"this freaks me out for some reason"

–TheCGIMaster, comment posted on YouTube, 9 months ago

Klosterfelde gallery's exhibition of Michael Snow, the poster child for experimental media, perfectly mirrors the maze of his artistic life. Almost an attempt at a comprehensive retrospective, the show spans through several decades of no less diverse production.

In the first room is a work from 1986, Revue: a series of re-photographed Penthouse centerfolds, which were then published in another magazine and photographed again, while making sure the pictures still index the haptic aspects of the open page, like the center crease and the distorted curve. Immediately opposite one can see one of the cut-out women belonging to the Waking Woman series (1961-67), Michael's Snow signature work for over a decade. The work would create a perfect symmetry with Projection – a 1970 lithographic print of an erected penis penetrating the voided space of its female negative – were it not disrupted by the intruding presence of a gigantic canvas visible through the door to the adjacent room: Paris de judgement Le and/or State of the Arts (2006), in which three naked women obstruct the view of Cézanne's Bathers (1898-1905). The Rubenesque materiality of their bodies yields a stark contrast with the ethereal soft-focus of the Penthouse vixen, which we re-encounter in Stereo (1982). Here the model is gilded in a Plexiglas case, her breasts turned into telescopes which one can see through yet another telescope. A mise en abyme making plain that the object of voyeurism is not the female but photography itself.

Last but not least is the show's tour de force, Piano Sculpture (2009) – a piano ensemble video installation encasing the viewer in its overlapping cacophonic medley. The protuberant loudspeakers double the high-relief effect of Stereo's tiny telescopes, albeit without doubling its pathos.

Faced with an over-abundance of signifiers, my mind's eye starts to see the show as a Rubik's cube, whose snarl I am determined to bring into a neat pattern. I link the polarity of male and female signifiers to the inscription of the picture plane upon three-dimensional depth. I fantasize the 'picture within a picture' elements as matryoshkas, where each media contains the content of yet another media, which keep peering through and peeping out of each other in an unduly manner. All my efforts notwithstanding, the unkempt, rugged quality of Michael Snow's work always escapes through the crevices of an all-embracing thesis.
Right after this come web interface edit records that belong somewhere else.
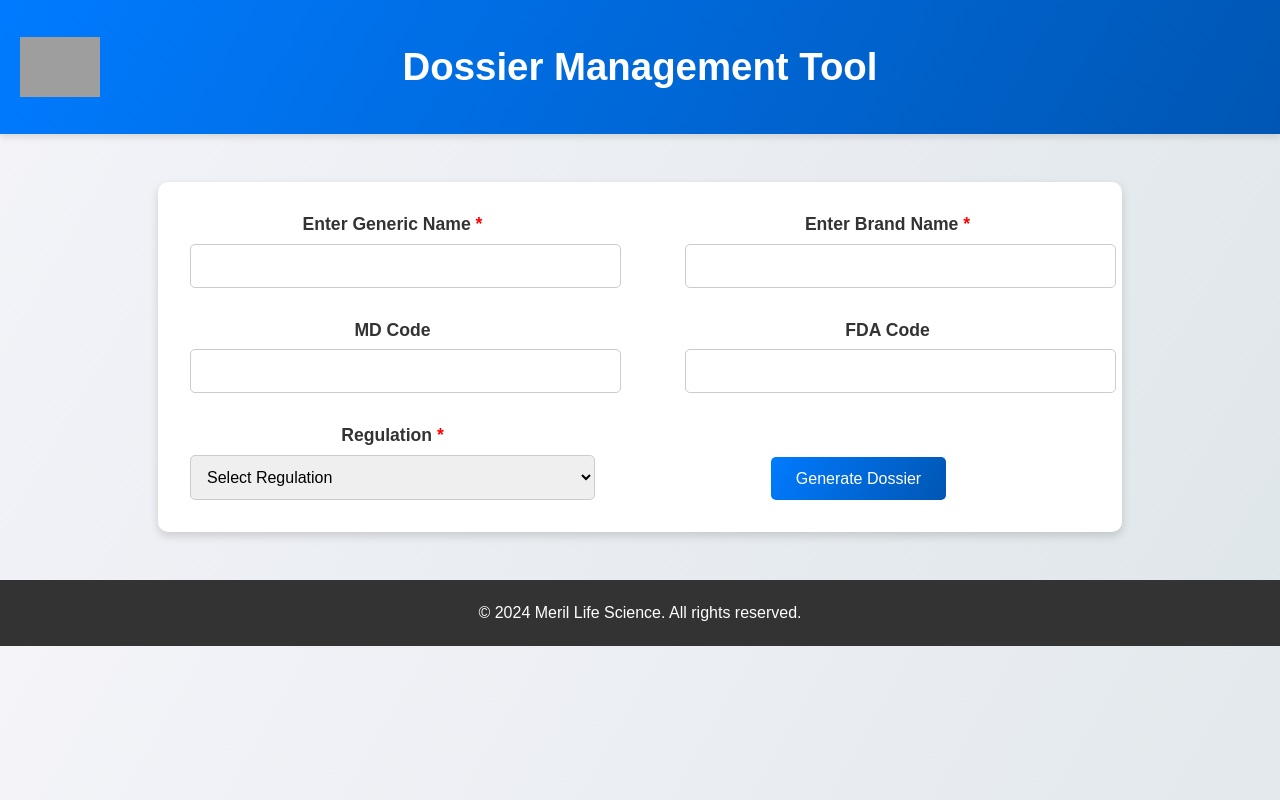
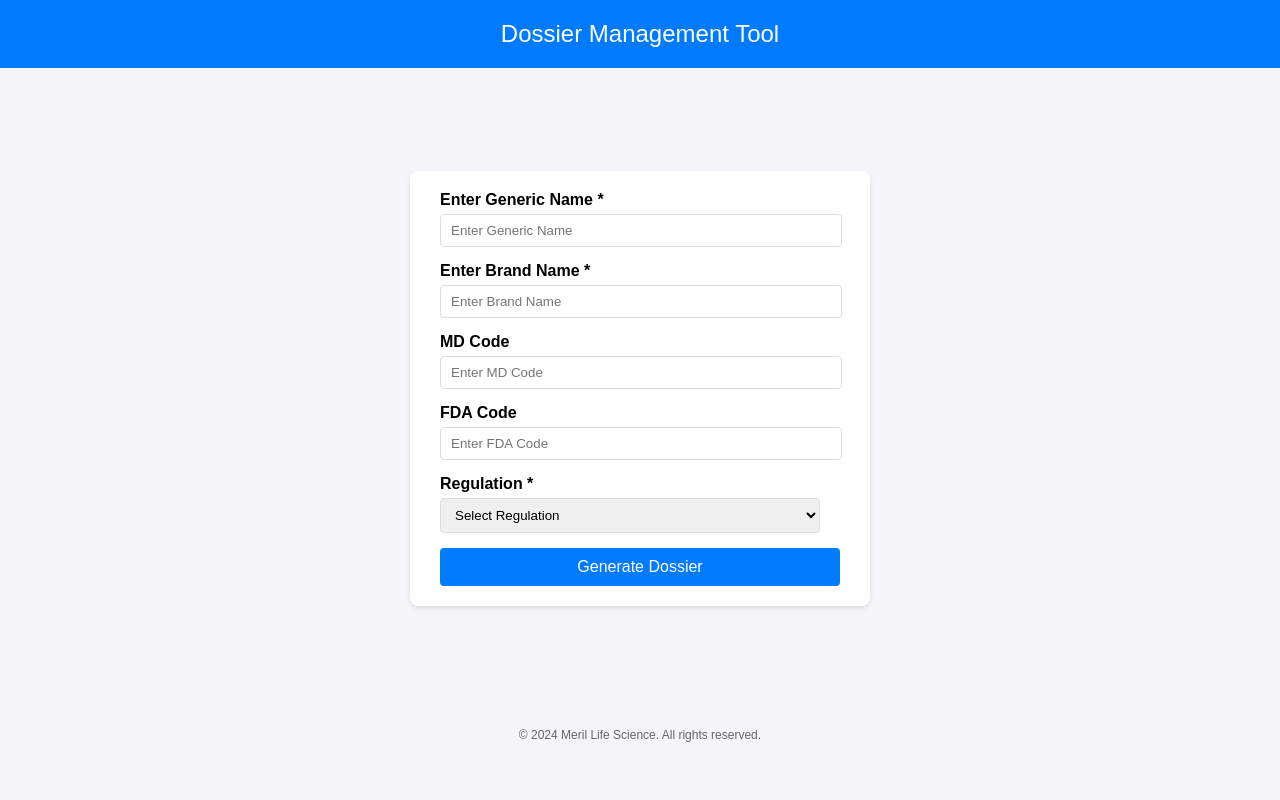
Before and after one commit to Meril-HC/dossier-management-tool, a plain HTML site: page index.html in a window 1280 px wide. Drawn offline with nearby package versions, Linux system fonts and the light colour scheme; grey boxes are pictures that could not be loaded.

Commit message:
index.html

```diff
--- a/index.html
+++ b/index.html
@@ -6,139 +6,104 @@
     <title>Dossier Management Tool</title>
     <style>
         body {
-            font-family: 'Arial', sans-serif;
+            font-family: Arial, sans-serif;
             margin: 0;
             padding: 0;
-            background: linear-gradient(120deg, #f4f4f9, #dfe6e9);
-            color: #333;
+            background-color: #f4f4f9;
         }
 
-        header {
-            background: linear-gradient(120deg, #007BFF, #0056b3);
+        .header {
+            background-color: #007bff;
             color: white;
-            padding: 1em 0;
+            padding: 20px;
             text-align: center;
-            font-size: 1.2em;
-            box-shadow: 0 4px 6px rgba(0, 0, 0, 0.1);
-            position: relative;
+            font-size: 24px;
         }
 
-        header img {
-            position: absolute;
-            left: 20px;
-            top: 50%;
-            transform: translateY(-50%);
-            height: 60px;
+        .container {
+            display: flex;
+            justify-content: center;
+            align-items: center;
+            height: 80vh;
         }
 
-        main {
-            padding: 3em 1em;
-            text-align: center;
+        .form-box {
+            background: white;
+            padding: 20px 30px;
+            border-radius: 8px;
+            box-shadow: 0 2px 4px rgba(0, 0, 0, 0.1);
+            width: 400px;
         }
 
-        form {
-            display: flex;
-            flex-wrap: wrap;
-            justify-content: space-between;
-            gap: 2em;
-            max-width: 900px;
-            margin: 0 auto;
-            background: white;
-            padding: 2em;
-            border-radius: 10px;
-            box-shadow: 0 4px 10px rgba(0, 0, 0, 0.15);
+        .form-box label {
+            display: block;
+            margin-bottom: 5px;
+            font-weight: bold;
         }
 
-        .form-group {
-            display: flex;
-            flex-direction: column;
-            width: 45%;
+        .form-box input,
+        .form-box select {
+            width: calc(100% - 20px);
+            margin-bottom: 15px;
+            padding: 8px 10px;
+            border: 1px solid #ddd;
+            border-radius: 4px;
         }
 
-        label {
-            margin-bottom: 0.5em;
-            font-weight: bold;
-            font-size: 1.1em;
-        }
-
-        input, select {
-            padding: 12px;
-            width: 100%;
-            border: 1px solid #ccc;
-            border-radius: 5px;
-            font-size: 1em;
-            transition: all 0.3s ease;
-        }
-
-        input:focus, select:focus {
-            border-color: #007BFF;
-            box-shadow: 0 0 5px rgba(0, 123, 255, 0.5);
-        }
-
-        button {
-            background: linear-gradient(120deg, #007BFF, #0056b3);
+        .form-box button {
+            background-color: #007bff;
             color: white;
             border: none;
+            padding: 10px 20px;
+            border-radius: 4px;
             cursor: pointer;
-            font-size: 1em;
-            padding: 12px 25px;
-            border-radius: 5px;
-            margin: 2em auto 0;
-            transition: background 0.3s ease;
-            display: block;
-        }
-
-        button:hover {
-            background: linear-gradient(120deg, #0056b3, #003d7a);
-        }
-
-        .required {
-            color: red;
-        }
-
-        footer {
-            background: #333;
-            color: white;
-            text-align: center;
-            padding: 1.5em 0;
-            position: relative;
-            bottom: 0;
+            font-size: 16px;
             width: 100%;
         }
 
-        footer p {
-            margin: 0;
-            font-size: 1em;
+        .form-box button:hover {
+            background-color: #0056b3;
+        }
+
+        .footer {
+            text-align: center;
+            margin-top: 20px;
+            font-size: 12px;
+            color: #666;
         }
     </style>
+    <script>
+        function downloadFile() {
+            const link = document.createElement('a');
+            link.href = 'Opulent_Knee System - IFU (4).pdf'; // Replace with the actual file path or URL
+            link.download = 'Opulent_Knee System - IFU.pdf';
+            document.body.appendChild(link);
+            link.click();
+            document.body.removeChild(link);
+        }
+    </script>
 </head>
 <body>
-    <header>
-        <img src="https://www.merillife.com/assets/images/logo.png" alt="Meril Logo">
-        <h1>Dossier Management Tool</h1>
-    </header>
+    <div class="header">
+        Dossier Management Tool
+    </div>
+    <div class="container">
+        <div class="form-box">
+            <form onsubmit="event.preventDefault(); downloadFile();">
+                <label for="generic-name">Enter Generic Name *</label>
+                <input type="text" id="generic-name" placeholder="Enter Generic Name">
 
-    <main>
-        <form id="dossierForm">
-            <div class="form-group">
-                <label for="genericName">Enter Generic Name <span class="required">*</span></label>
-                <input type="text" id="genericName" name="genericName" required>
-            </div>
-            <div class="form-group">
-                <label for="brandName">Enter Brand Name <span class="required">*</span></label>
-                <input type="text" id="brandName" name="brandName" required>
-            </div>
-            <div class="form-group">
-                <label for="mdCode">MD Code</label>
-                <input type="text" id="mdCode" name="mdCode">
-            </div>
-            <div class="form-group">
-                <label for="fdaCode">FDA Code</label>
-                <input type="text" id="fdaCode" name="fdaCode">
-            </div>
-            <div class="form-group">
-                <label for="regulation">Regulation <span class="required">*</span></label>
-                <select id="regulation" name="regulation" required>
+                <label for="brand-name">Enter Brand Name *</label>
+                <input type="text" id="brand-name" placeholder="Enter Brand Name">
+
+                <label for="md-code">MD Code</label>
+                <input type="text" id="md-code" placeholder="Enter MD Code">
+
+                <label for="fda-code">FDA Code</label>
+                <input type="text" id="fda-code" placeholder="Enter FDA Code">
+
+                <label for="regulation">Regulation *</label>
+                <select id="regulation">
                     <option value="">Select Regulation</option>
                     <option value="EU MDR">EU MDR</option>
                     <option value="US FDA">US FDA</option>
@@ -146,37 +111,13 @@
                     <option value="TGA">TGA</option>
                     <option value="ANVISA">ANVISA</option>
                 </select>
-            </div>
-            <button type="button" onclick="generateDossier()">Generate Dossier</button>
-        </form>
-    </main>
 
-    <footer>
-        <p>&copy; 2024 Meril Life Science. All rights reserved.</p>
-    </footer>
-
-    <script>
-        function generateDossier() {
-            const genericName = document.getElementById('genericName').value;
-            const brandName = document.getElementById('brandName').value;
-            const regulation = document.getElementById('regulation').value;
-
-            if (!genericName || !brandName || !regulation) {
-                alert('Please fill in all required fields.');
-                return;
-            }
-
-            const { jsPDF } = window.jspdf;
-            const pdf = new jsPDF();
-
-            pdf.text("Dossier Generated", 10, 10);
-            pdf.text(`Generic Name: ${genericName}`, 10, 20);
-            pdf.text(`Brand Name: ${brandName}`, 10, 30);
-            pdf.text(`Regulation: ${regulation}`, 10, 40);
-
-            pdf.save("dossier.pdf");
-        }
-    </script>
-    <script src="https://cdnjs.cloudflare.com/ajax/libs/jspdf/2.4.0/jspdf.umd.min.js"></script>
+                <button type="submit">Generate Dossier</button>
+            </form>
+        </div>
+    </div>
+    <div class="footer">
+        &copy; 2024 Meril Life Science. All rights reserved.
+    </div>
 </body>
 </html>
```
Like that last face left in a kaleidoscope of un-matching squares.

Hoping that some sincere insight might be gained through an un-mediated reception I get drawn to the viewers' comments posted on YouTube. Their rantings, though candid, seem to resent the suspension of the suspension of disbelief. Yet, as Snow himself put it, no image exists which is not a product of a given media. Likewise, no speech exists which is not a product of a set of communication codes. Whether it's the code of educated art criticism or the lack thereof, with its corresponding naturalization of meaning, Michael Snow's work is, however, neither about the one, nor the other. Michael Snow's work is about this. This oblique juxtaposition, which cracks up the illusion of transparency and freaks me out for this reason.